12. Now let’s talk about which MetroCard you should buy. Do not get a single use metro card, it is not cost effective. There are two main types of MetroCards: unlimited ride cards where you “add time” and the Regular MetroCards also known as Pay-per-ride cards where you “add value”.
First, try to count how many times you will need to take the subway to and from different places. If you plan on swiping your card 12 times or to and from 6 different locations, then get a 7-Day Unlimited ride card to save money. If you are visiting for a full month, there is also an unlimited monthly pass. If you are only visiting for a few days or a weekend and you will not need as many as 12 swipes you can “add value” to a pay-per ride card based on how many swipes you think you might need, the more you add the more you save. You can also always add more value or money to the card if you need more swipes later.
If you want to share a MetroCard with family or friends, a pay per ride MetroCard can be shared with up to four people, but an unlimited pass cannot be shared since you must wait 18 minutes between swipes. For exact costs I will write the current prices in the description box below.
13. Subway cards cost one dollar. This is new, they used to be free, but now you pay for them in addition to each swipe so do not lose it!
14. You can pay for your metro card with credit card, atm card or cash – unless it says “no bills accepted” then you need a credit card or atm card.
15. There are two types of turnstiles: If you have luggage and you have a choice find the full height larger turnstiles. Or if you only see waist-high turnstiles, lower your luggage handle, roll it in front of you, with your hand still on it, just a few steps away from the metal so the metal turnstile doesn’t hit your luggage, thus preventing your luggage from getting stuck in the turnstile.

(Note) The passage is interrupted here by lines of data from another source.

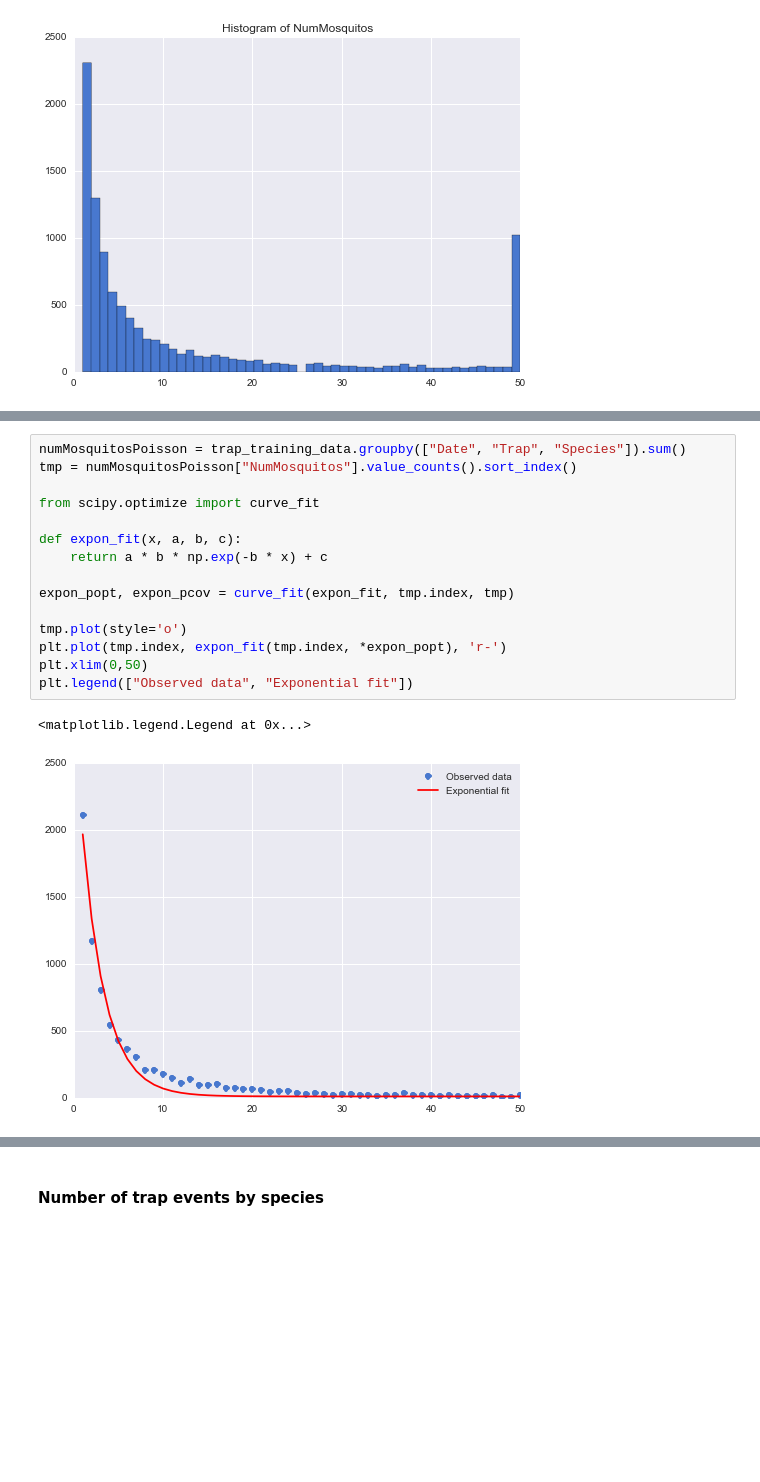
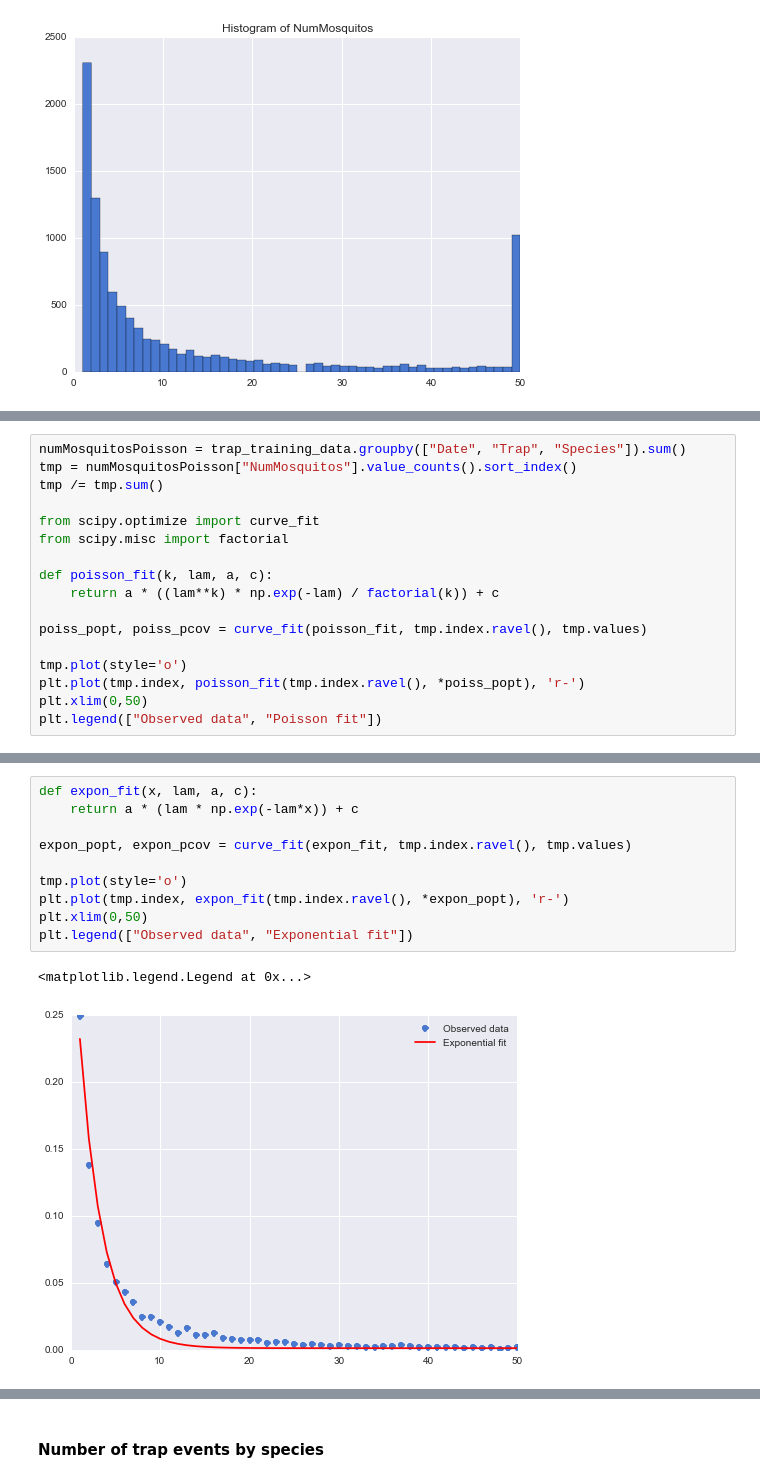
Before and after one commit to yourdon/west-nile, a Jupyter notebook: src/west_nile.ipynb, the cells around one changed output, grey strips where cells are left out. Cells and saved outputs as stored; diff of their text form; blank space fills up the shorter version.

Commit message:
Add Poisson fit

```diff
--- a/src/west_nile.ipynb
+++ b/src/west_nile.ipynb
@@ -193,0 +194,17 @@ Given that we won't have access to NumMosquitos in the test set *and* that there
+# %%
+numMosquitosPoisson = trap_training_data.groupby(["Date", "Trap", "Species"]).sum()
+tmp = numMosquitosPoisson["NumMosquitos"].value_counts().sort_index()
+tmp /= tmp.sum()
+
+from scipy.optimize import curve_fit
+from scipy.misc import factorial
+
+def poisson_fit(k, lam, a, c):
+    return a * ((lam**k) * np.exp(-lam) / factorial(k)) + c
+
+poiss_popt, poiss_pcov = curve_fit(poisson_fit, tmp.index.ravel(), tmp.values)
+
+tmp.plot(style='o')
+plt.plot(tmp.index, poisson_fit(tmp.index.ravel(), *poiss_popt), 'r-')
+plt.xlim(0,50)
+plt.legend(["Observed data", "Poisson fit"])
@@ -194,18 +218,13 @@ Given that we won't have access to NumMosquitos in the test set *and* that there
 # %%
-numMosquitosPoisson = trap_training_data.groupby(["Date", "Trap", "Species"]).sum()
-tmp = numMosquitosPoisson["NumMosquitos"].value_counts().sort_index()
+def expon_fit(x, lam, a, c):
+    return a * (lam * np.exp(-lam*x)) + c
 
-from scipy.optimize import curve_fit
-
-def expon_fit(x, a, b, c):
-    return a * b * np.exp(-b * x) + c
-
-expon_popt, expon_pcov = curve_fit(expon_fit, tmp.index, tmp)
+expon_popt, expon_pcov = curve_fit(expon_fit, tmp.index.ravel(), tmp.values)
 
 tmp.plot(style='o')
-plt.plot(tmp.index, expon_fit(tmp.index, *expon_popt), 'r-')
+plt.plot(tmp.index, expon_fit(tmp.index.ravel(), *expon_popt), 'r-')
 plt.xlim(0,50)
 plt.legend(["Observed data", "Exponential fit"])
 # %% [output]
 <matplotlib.legend.Legend at 0x...>
-[figure, old version]
+[figure, new version]
```
Also changed, not shown: parts of 75 cells of this notebook.
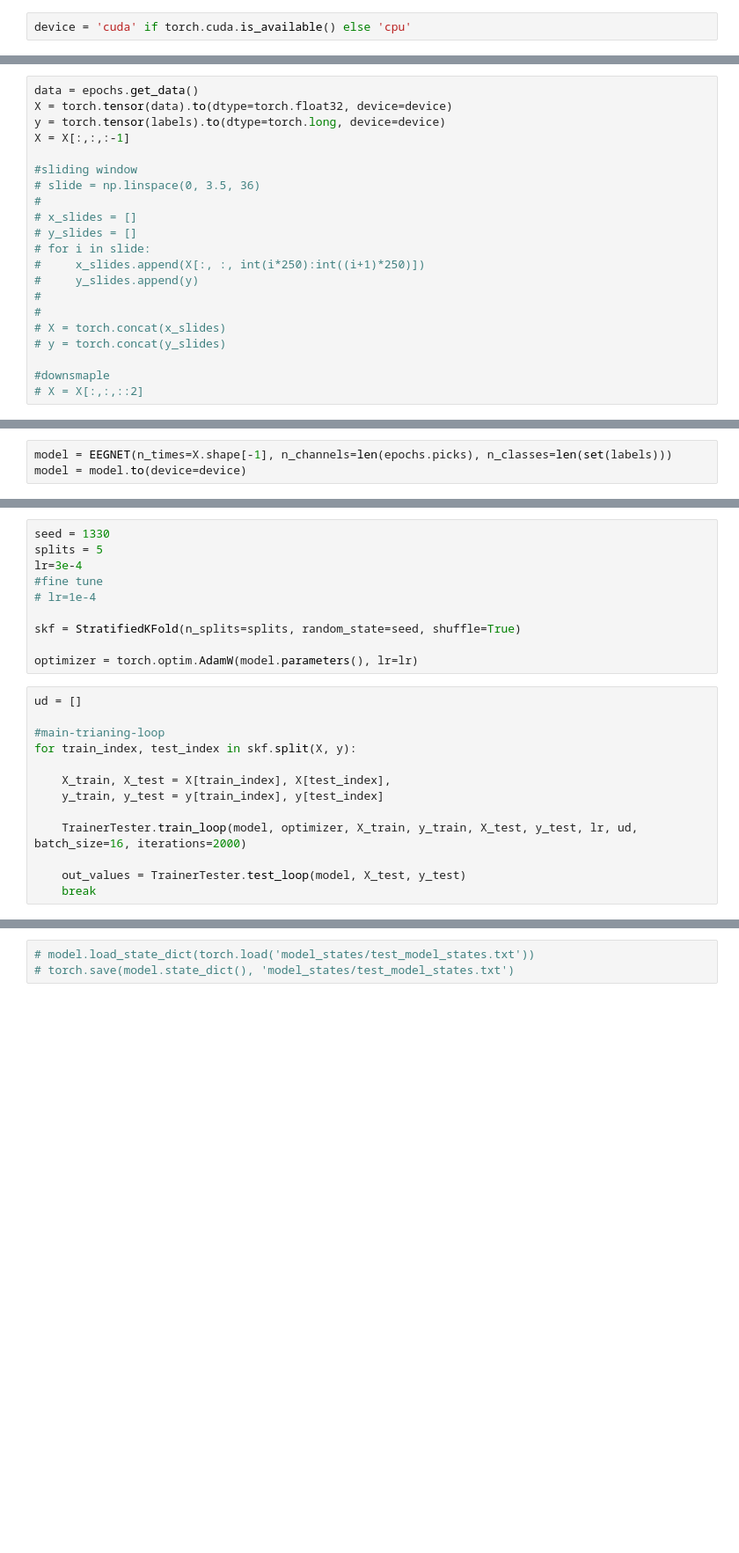
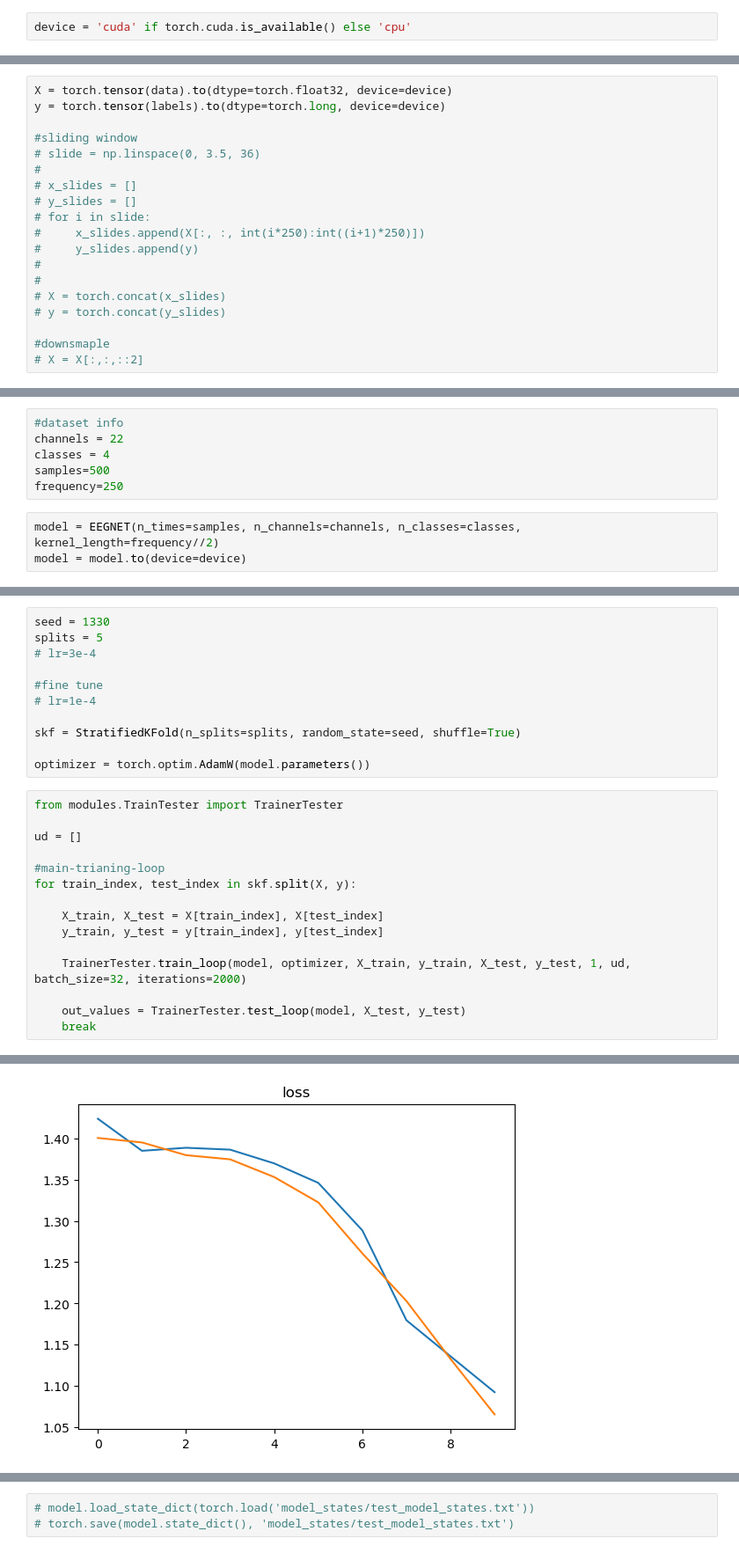
Before and after one commit to DVrobotic/eegnet-testing, a Jupyter notebook: eggnet-vision-transformer.ipynb, the cells around one changed output, grey strips where cells are left out. Shown at 88% size. Drawn from its saved outputs; the diff is of its cells as text; blank space fills up the shorter version.

Commit message:
overfit and dataset improved and completly fixed

```diff
--- a/eggnet-vision-transformer.ipynb
+++ b/eggnet-vision-transformer.ipynb
@@ -411,8 +320,6 @@ array([0. , 0.1, 0.2, 0.3, 0.4, 0.5, 0.6, 0.7, 0.8, 0.9, 1. , 1.1, 1.2,
 # %%
-data = epochs.get_data()
 X = torch.tensor(data).to(dtype=torch.float32, device=device)
 y = torch.tensor(labels).to(dtype=torch.long, device=device)
-X = X[:,:,:-1]
 
 #sliding window
 # slide = np.linspace(0, 3.5, 36)
@@ -436,5 +339,11 @@ torch.Size([576, 22, 1250])
+# %%
+#dataset info
+channels = 22
+classes = 4
+samples=500
+frequency=250
 # %%
-model = EEGNET(n_times=X.shape[-1], n_channels=len(epochs.picks), n_classes=len(set(labels)))
+model = EEGNET(n_times=samples, n_channels=channels, n_classes=classes, kernel_length=frequency//2)
 model = model.to(device=device)
 # %% [output]
 dim:  8
@@ -468,23 +378,27 @@ total:  10976
 # %%
 seed = 1330
 splits = 5
-lr=3e-4
+# lr=3e-4
+
 #fine tune
 # lr=1e-4
 
 skf = StratifiedKFold(n_splits=splits, random_state=seed, shuffle=True)
 
-optimizer = torch.optim.AdamW(model.parameters(), lr=lr)
+optimizer = torch.optim.AdamW(model.parameters())
 # %%
+from modules.TrainTester import TrainerTester
+
 ud = []
 
 #main-trianing-loop
 for train_index, test_index in skf.split(X, y):
 
-    X_train, X_test = X[train_index], X[test_index],
+    X_train, X_test = X[train_index], X[test_index]
     y_train, y_test = y[train_index], y[test_index]
 
-    TrainerTester.train_loop(model, optimizer, X_train, y_train, X_test, y_test, lr, ud, batch_size=16, iterations=2000)
+    TrainerTester.train_loop(model, optimizer, X_train, y_train, X_test, y_test, 1, ud, batch_size=32, iterations=2000)
 
     out_values = TrainerTester.test_loop(model, X_test, y_test)
     break
+# %% [output]
@@ -490,0 +406 @@ for train_index, test_index in skf.split(X, y):
+[figure, added]
```
Also changed, not shown: parts of 12 cells of this notebook, 1 other file.
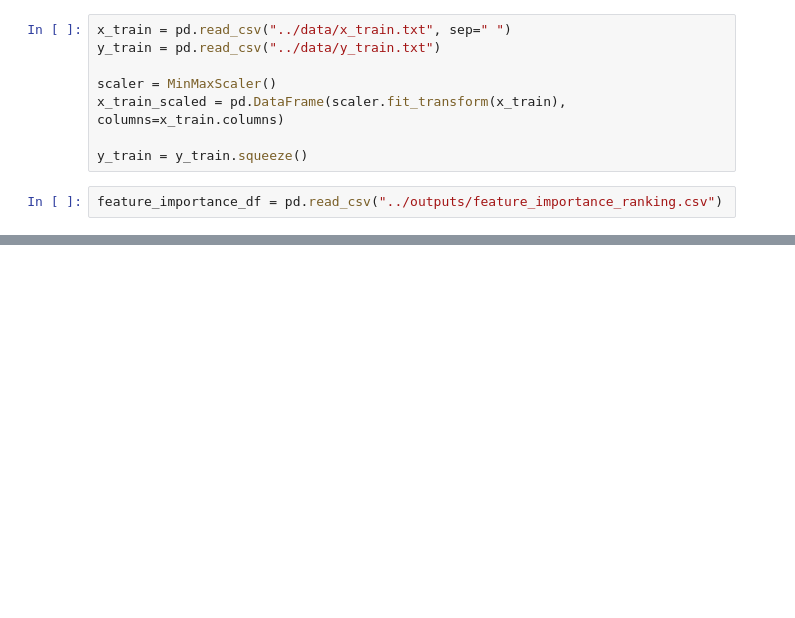
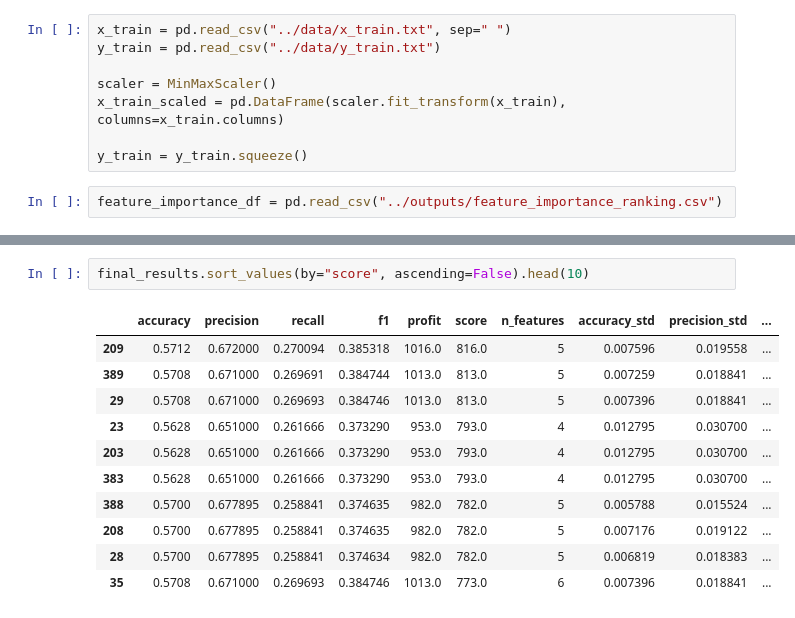
Before and after one commit to kwiatkowskaa/cost-sensitive-predictive-modeling, a Jupyter notebook: notebooks_scaled/02_model_logistic_regression.ipynb, the cells around one changed output, grey strips where cells are left out. Saved outputs shown, nothing was run; the diff lists cells and outputs as text; blank space fills up the shorter version.

```diff
--- a/notebooks_scaled/02_model_logistic_regression.ipynb
+++ b/notebooks_scaled/02_model_logistic_regression.ipynb
@@ -95,0 +151,14 @@ plot_metric_surface(
+# %%
+final_results.sort_values(by="score", ascending=False).head(10)
+# %% [output]
+|  | accuracy | precision | recall | f1 | profit | score | n_features | accuracy_std | precision_std | ... |
+| 209 | 0.5712 | 0.672000 | 0.270094 | 0.385318 | 1016.0 | 816.0 | 5 | 0.007596 | 0.019558 | ... |
+| 389 | 0.5708 | 0.671000 | 0.269691 | 0.384744 | 1013.0 | 813.0 | 5 | 0.007259 | 0.018841 | ... |
+| 29 | 0.5708 | 0.671000 | 0.269693 | 0.384746 | 1013.0 | 813.0 | 5 | 0.007396 | 0.018841 | ... |
+| 23 | 0.5628 | 0.651000 | 0.261666 | 0.373290 | 953.0 | 793.0 | 4 | 0.012795 | 0.030700 | ... |
+| 203 | 0.5628 | 0.651000 | 0.261666 | 0.373290 | 953.0 | 793.0 | 4 | 0.012795 | 0.030700 | ... |
+| 383 | 0.5628 | 0.651000 | 0.261666 | 0.373290 | 953.0 | 793.0 | 4 | 0.012795 | 0.030700 | ... |
+| 388 | 0.5700 | 0.677895 | 0.258841 | 0.374635 | 982.0 | 782.0 | 5 | 0.005788 | 0.015524 | ... |
+| 208 | 0.5700 | 0.677895 | 0.258841 | 0.374635 | 982.0 | 782.0 | 5 | 0.007176 | 0.019122 | ... |
+| 28 | 0.5700 | 0.677895 | 0.258841 | 0.374634 | 982.0 | 782.0 | 5 | 0.006819 | 0.018383 | ... |
+| 35 | 0.5708 | 0.671000 | 0.269693 | 0.384746 | 1013.0 | 773.0 | 6 | 0.007396 | 0.018841 | ... |
```
Also changed, not shown: parts of 10 cells of this notebook, 1 other file.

16. Swipe slowly! You can tell who is visiting usually by how many times they swipe their card. You swipe with the yellow front facing you black strip down and swipe slowly. It might take a few tries to get used to it.
17. When waiting to board a train, please do not block subway doors by standing right in front of the doors with nowhere for others to exit the train. Stand on the side of the door to let people off the train before getting on the train.
18. Do not get into an empty train car if the cars next to it are full, there is usually a reason it is empty like a bad smell or broken air conditioning.
19. Be careful with backpacks, take them off on a crowded train.
20. Don’t play music without headphones – I’ve seen a few people do this and it is an easy way to get attention and enemies – so just bring your headphones.
21. If you’re sitting, stand up for the elderly or pregnant or if someone looks like they need a seat.
22. Do not lean on the pole. It’s rude and prevents others from holding on to the pole.
23. Don’t put your feet on the seat – it’s rude and technically a crime for which you can be arrested and please do not manspread – you know when one person manages to take up two or three seats.
24. You have a free transfer within 2 hours of a swipe, which is helpful in case you need to go above ground to transfer to another subway or bus.
25. Subway exits: There are often multiple subway exits. To save time pay attention to which exit is closest to your destination. If you’re going to 20th Street and you get off at the 23rd Street Station go, exit towards 22nd instead of the 23rd street exit to save walking a block.
Thank you for taking this ride through the top 25 things to know about the NYC subway! Check out a few more helpful NYC travel articles like the Most Instagrammable Restaurants and our NYC guide video playlist and comment below something about the NYC subway that surprised you!
2 thoughts on “25 Things You Need to Know About the NYC Subway”
Don’t block people trying to get off/on. Learn subway etiquette
YES, agreed very important!